Data section:
::::::::::
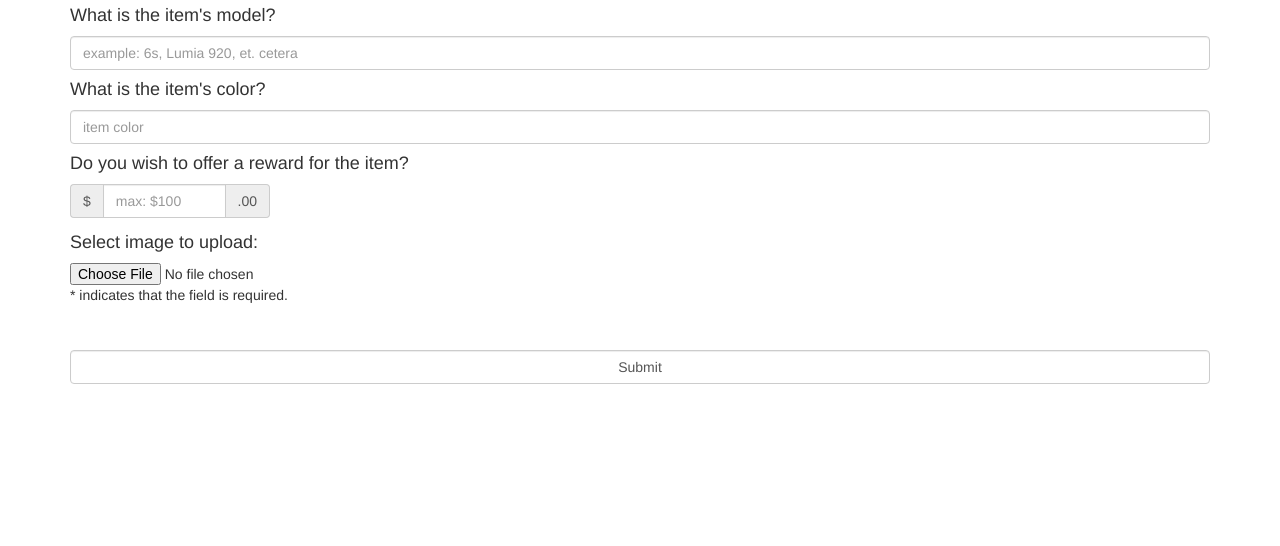
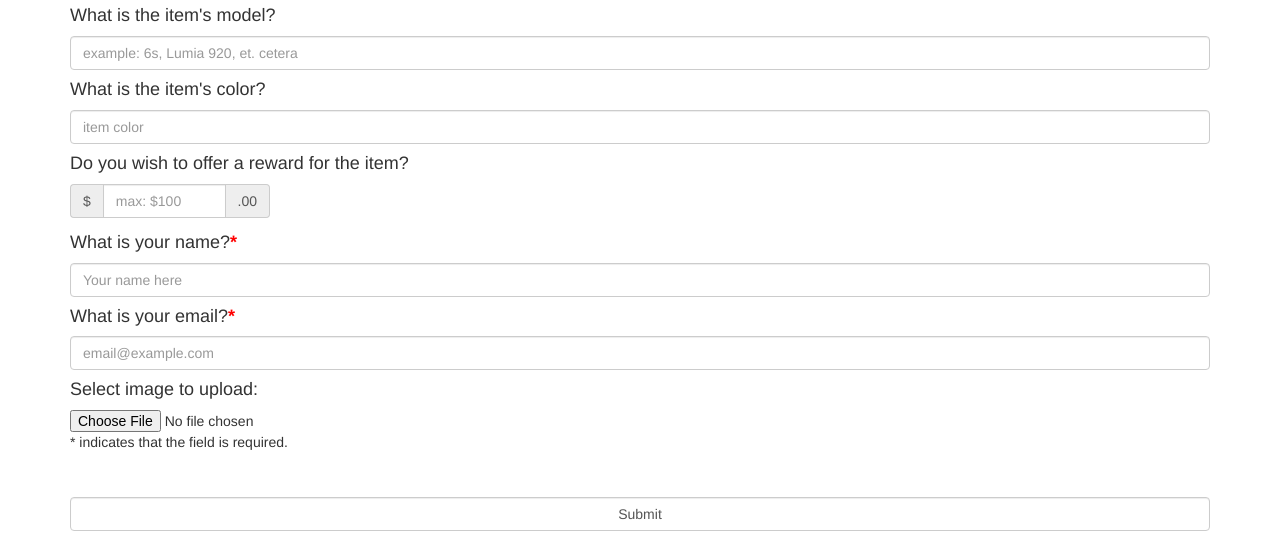
Before and after one commit to Scott123180/SDII-Project, a PHP site: page /create_lost_item.php in a window 1280 px wide. Shown: the part 774-1320 px from the top of the page. Before the commit the page ends 1158 px from the top, so only its background shows below. Run offline with PHP 8.4, Linux system fonts and the light colour scheme; some libraries are stand-ins or nearby versions.

Commit message:
user info works

```diff
--- a/Site/create_lost_item.php
+++ b/Site/create_lost_item.php
@@ -76,6 +76,12 @@ session_start();
                 <div class="input-group-addon">.00</div>
             </div>
 
+            <h4>What is your name?<strong style="color:red">*</strong></h4>
+            <input type="text" class="form-control" placeholder="Your name here" name="contact_name" value="<?php if(isset($_POST['contact_name'])){echo $_POST['contact_name'];} ?>">
+
+            <h4>What is your email?<strong style="color:red">*</strong></h4>
+            <input type="text" class="form-control" placeholder="email@example.com" name="contact_email" value="<?php if(isset($_POST['contact_name'])){echo $_POST['contact_name'];} ?>">
+
             <h4>Select image to upload:</h4>
             <input type="file" name="fileToUpload" id="fileToUpload">
 
@@ -95,11 +101,15 @@ session_start();
 
             if (isset($_POST['submitItem'])){
                 # Image upload
-                require( 'php_includes/upload.php' ) ;
+
             }
 
             # get all the inputted data
             if(isset($_POST['submitItem'])) {
+
+                #image upload
+                require( 'php_includes/upload.php' ) ;
+
                 #only set variables if they are not null
                 $location = $_POST['campLoc'];
                 $room = $_POST['room'];
@@ -111,6 +121,9 @@ session_start();
                 $model = $_POST['model'];
                 $color = $_POST['color'];
                 $reward = $_POST['reward'];
+                $contact_name = $_POST['contact_name'];
+                $contact_email = $_POST['contact_email'];
+
                 $status = 'lost' ;
                 $image = '';
 
@@ -131,15 +144,17 @@ session_start();
                     }
                 }
                 #get error array
-                $errors = validateCreateLost($location, $room, $dateLost, $name, $description, $category, $color, $reward, $make, $model);
+                $errors = validateCreateLost($location, $room, $dateLost, $name, $description, $category, $color, $reward, $make, $model, $contact_name, $contact_email);
                 #if there are no errors
                 if(empty($errors) && ($captchaResult == TRUE)){
                     global $target_file;
                     $image = $target_file;
                     #location_id, item_lost_date, item_name, item_description, room, status, item_category, make, model, color, reward
-                    insert_record($dbc, $location, $dateLost, $name, $description, $room, $status, $category, $make, $model, $color, $reward, $image);
+                    insert_record($dbc, $location, $dateLost, $name, $description, $room, $status, $category, $make, $model, $color, $reward, $image, $contact_name, $contact_email);
                     echo "<p>This is the target file in image: {$image}</p>";
 
+                    $_SESSION['contact_name'] = $contact_name;
+                    $_SESSION['contact_email'] = $contact_email;
                     $_SESSION['name'] = $name;
                     $_SESSION['description'] = $description;
                     $_SESSION['category'] = $category;
--- a/Site/lost_item_ticket.php
+++ b/Site/lost_item_ticket.php
@@ -1,6 +1,8 @@
 <?php
 session_start();
 
+$contact_name = $_SESSION['contact_name'];
+$contact_email = $_SESSION['contact_email'];
 $name = $_SESSION['name'];
 $description = $_SESSION['description'];
 $category = $_SESSION['category'];
@@ -67,6 +69,8 @@ require ( '../connect_db.php' );
     mysqli_free_result($results);
 
     #print out the info for the item
+    echo "<h3>Contact Name: {$contact_name}</h3>";
+    echo "<h3>Contact Email: {$contact_email}</h3>";
     echo "<h3>Item Name: {$name}</h3>";
     echo "<h3>Description: {$description}</h3>";
     echo "<h3>Category: {$category}";
--- a/Site/php_includes/form_validation.php
+++ b/Site/php_includes/form_validation.php
@@ -6,7 +6,7 @@
  * ======================================
  */
 
-function validateCreateLost($location, $room, $dateLost, $name, $description, $category, $color, $reward, $make, $model) {
+function validateCreateLost($location, $room, $dateLost, $name, $description, $category, $color, $reward, $make, $model, $contact_name, $contact_email) {
     #create new array of list of errors, if any error is returned, form submission should be aborted
     $errorArray = array();
 
@@ -72,6 +72,15 @@ function validateCreateLost($location, $room, $dateLost, $name, $description, $c
         }
     }
 
+    #valid contact name
+    if(validateString($contact_name, 30) == false){
+        array_push($errorArray, 'contact name');
+    }
+
+    #validate email input
+    if(validateEmail($contact_email) == false){
+        array_push($errorArray, 'contact email');
+    }
 
     return $errorArray;
 }
@@ -155,6 +164,16 @@ function validatePosInt($num) {
     else {return false;}
 }
 
+#check for valid email
+function validateEmail($email){
+    #email valid
+    if (filter_var($email, FILTER_VALIDATE_EMAIL)) {
+        return true;
+    }
+    #invalid email
+    else {return false;}
+}
+
 
 #valid input arrays
 $campusLocations = array(
--- a/Site/php_includes/helpers.php
+++ b/Site/php_includes/helpers.php
@@ -1,10 +1,3 @@
-<!DOCTYPE html>
-<html lang="en" xmlns="http://www.w3.org/1999/xhtml">
-<head>
-	<script src="../js/helpers.js"></script>
-</head>
-<body></body>
-
 <?php
 #get this for use in functions below
 
@@ -295,7 +288,7 @@ function show_record($dbc, $id, $status = 'not specified') {
 }
 
 # Inserts a record into the prints table
-function insert_record($dbc, $locationName, $item_lost_date ,$item_name, $item_description, $room, $status, $item_category, $make, $model, $color, $reward, $image) {
+function insert_record($dbc, $locationName, $item_lost_date ,$item_name, $item_description, $room, $status, $item_category, $make, $model, $color, $reward, $image, $contact_name, $contact_email) {
 	#query for location id
     $query = 'SELECT locations.id FROM locations, item WHERE item.location_id = locations.id AND locations.name = \'' . $locationName . '\' ;' ;
     echo $query ;
@@ -355,6 +348,14 @@ function insert_record($dbc, $locationName, $item_lost_date ,$item_name, $item_d
         $insert = $insert . "item_image, ";
         $values = $values . "'" . $image . "', ";
     }
+
+    #contact name
+    $insert = $insert . "contact_name, ";
+    $values = $values . "'" . $contact_name . "', ";
+
+    #contact email
+    $insert = $insert . "contact_email, ";
+    $values = $values . "'" . $contact_email . "', ";
 
     $insert = $insert . "item_category) ";
     $values = $values . "'" . $item_category . "');";
```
::::::::::
Instructions for the task: Could you retype all the entries exactly, skipping the pictures?

Solution for this exercise:
Before and after one commit to Scott123180/SDII-Project, a PHP site: page /create_lost_item.php in a window 1280 px wide. Shown: the part 774-1320 px from the top of the page. Before the commit the page ends 1158 px from the top, so only its background shows below. Run offline with PHP 8.4, Linux system fonts and the light colour scheme; some libraries are stand-ins or nearby versions.

Commit message:
user info works

```diff
--- a/Site/create_lost_item.php
+++ b/Site/create_lost_item.php
@@ -76,6 +76,12 @@ session_start();
                 <div class="input-group-addon">.00</div>
             </div>
 
+            <h4>What is your name?<strong style="color:red">*</strong></h4>
+            <input type="text" class="form-control" placeholder="Your name here" name="contact_name" value="<?php if(isset($_POST['contact_name'])){echo $_POST['contact_name'];} ?>">
+
+            <h4>What is your email?<strong style="color:red">*</strong></h4>
+            <input type="text" class="form-control" placeholder="email@example.com" name="contact_email" value="<?php if(isset($_POST['contact_name'])){echo $_POST['contact_name'];} ?>">
+
             <h4>Select image to upload:</h4>
             <input type="file" name="fileToUpload" id="fileToUpload">
 
@@ -95,11 +101,15 @@ session_start();
 
             if (isset($_POST['submitItem'])){
                 # Image upload
-                require( 'php_includes/upload.php' ) ;
+
             }
 
             # get all the inputted data
             if(isset($_POST['submitItem'])) {
+
+                #image upload
+                require( 'php_includes/upload.php' ) ;
+
                 #only set variables if they are not null
                 $location = $_POST['campLoc'];
                 $room = $_POST['room'];
@@ -111,6 +121,9 @@ session_start();
                 $model = $_POST['model'];
                 $color = $_POST['color'];
                 $reward = $_POST['reward'];
+                $contact_name = $_POST['contact_name'];
+                $contact_email = $_POST['contact_email'];
+
                 $status = 'lost' ;
                 $image = '';
 
@@ -131,15 +144,17 @@ session_start();
                     }
                 }
                 #get error array
-                $errors = validateCreateLost($location, $room, $dateLost, $name, $description, $category, $color, $reward, $make, $model);
+                $errors = validateCreateLost($location, $room, $dateLost, $name, $description, $category, $color, $reward, $make, $model, $contact_name, $contact_email);
                 #if there are no errors
                 if(empty($errors) && ($captchaResult == TRUE)){
                     global $target_file;
                     $image = $target_file;
                     #location_id, item_lost_date, item_name, item_description, room, status, item_category, make, model, color, reward
-                    insert_record($dbc, $location, $dateLost, $name, $description, $room, $status, $category, $make, $model, $color, $reward, $image);
+                    insert_record($dbc, $location, $dateLost, $name, $description, $room, $status, $category, $make, $model, $color, $reward, $image, $contact_name, $contact_email);
                     echo "<p>This is the target file in image: {$image}</p>";
 
+                    $_SESSION['contact_name'] = $contact_name;
+                    $_SESSION['contact_email'] = $contact_email;
                     $_SESSION['name'] = $name;
                     $_SESSION['description'] = $description;
                     $_SESSION['category'] = $category;
--- a/Site/lost_item_ticket.php
+++ b/Site/lost_item_ticket.php
@@ -1,6 +1,8 @@
 <?php
 session_start();
 
+$contact_name = $_SESSION['contact_name'];
+$contact_email = $_SESSION['contact_email'];
 $name = $_SESSION['name'];
 $description = $_SESSION['description'];
 $category = $_SESSION['category'];
@@ -67,6 +69,8 @@ require ( '../connect_db.php' );
     mysqli_free_result($results);
 
     #print out the info for the item
+    echo "<h3>Contact Name: {$contact_name}</h3>";
+    echo "<h3>Contact Email: {$contact_email}</h3>";
     echo "<h3>Item Name: {$name}</h3>";
     echo "<h3>Description: {$description}</h3>";
     echo "<h3>Category: {$category}";
--- a/Site/php_includes/form_validation.php
+++ b/Site/php_includes/form_validation.php
@@ -6,7 +6,7 @@
  * ======================================
  */
 
-function validateCreateLost($location, $room, $dateLost, $name, $description, $category, $color, $reward, $make, $model) {
+function validateCreateLost($location, $room, $dateLost, $name, $description, $category, $color, $reward, $make, $model, $contact_name, $contact_email) {
     #create new array of list of errors, if any error is returned, form submission should be aborted
     $errorArray = array();
 
@@ -72,6 +72,15 @@ function validateCreateLost($location, $room, $dateLost, $name, $description, $c
         }
     }
 
+    #valid contact name
+    if(validateString($contact_name, 30) == false){
+        array_push($errorArray, 'contact name');
+    }
+
+    #validate email input
+    if(validateEmail($contact_email) == false){
+        array_push($errorArray, 'contact email');
+    }
 
     return $errorArray;
 }
@@ -155,6 +164,16 @@ function validatePosInt($num) {
     else {return false;}
 }
 
+#check for valid email
+function validateEmail($email){
+    #email valid
+    if (filter_var($email, FILTER_VALIDATE_EMAIL)) {
+        return true;
+    }
+    #invalid email
+    else {return false;}
+}
+
 
 #valid input arrays
 $campusLocations = array(
--- a/Site/php_includes/helpers.php
+++ b/Site/php_includes/helpers.php
@@ -1,10 +1,3 @@
-<!DOCTYPE html>
-<html lang="en" xmlns="http://www.w3.org/1999/xhtml">
-<head>
-	<script src="../js/helpers.js"></script>
-</head>
-<body></body>
-
 <?php
 #get this for use in functions below
 
@@ -295,7 +288,7 @@ function show_record($dbc, $id, $status = 'not specified') {
 }
 
 # Inserts a record into the prints table
-function insert_record($dbc, $locationName, $item_lost_date ,$item_name, $item_description, $room, $status, $item_category, $make, $model, $color, $reward, $image) {
+function insert_record($dbc, $locationName, $item_lost_date ,$item_name, $item_description, $room, $status, $item_category, $make, $model, $color, $reward, $image, $contact_name, $contact_email) {
 	#query for location id
     $query = 'SELECT locations.id FROM locations, item WHERE item.location_id = locations.id AND locations.name = \'' . $locationName . '\' ;' ;
     echo $query ;
@@ -355,6 +348,14 @@ function insert_record($dbc, $locationName, $item_lost_date ,$item_name, $item_d
         $insert = $insert . "item_image, ";
         $values = $values . "'" . $image . "', ";
     }
+
+    #contact name
+    $insert = $insert . "contact_name, ";
+    $values = $values . "'" . $contact_name . "', ";
+
+    #contact email
+    $insert = $insert . "contact_email, ";
+    $values = $values . "'" . $contact_email . "', ";
 
     $insert = $insert . "item_category) ";
     $values = $values . "'" . $item_category . "');";
```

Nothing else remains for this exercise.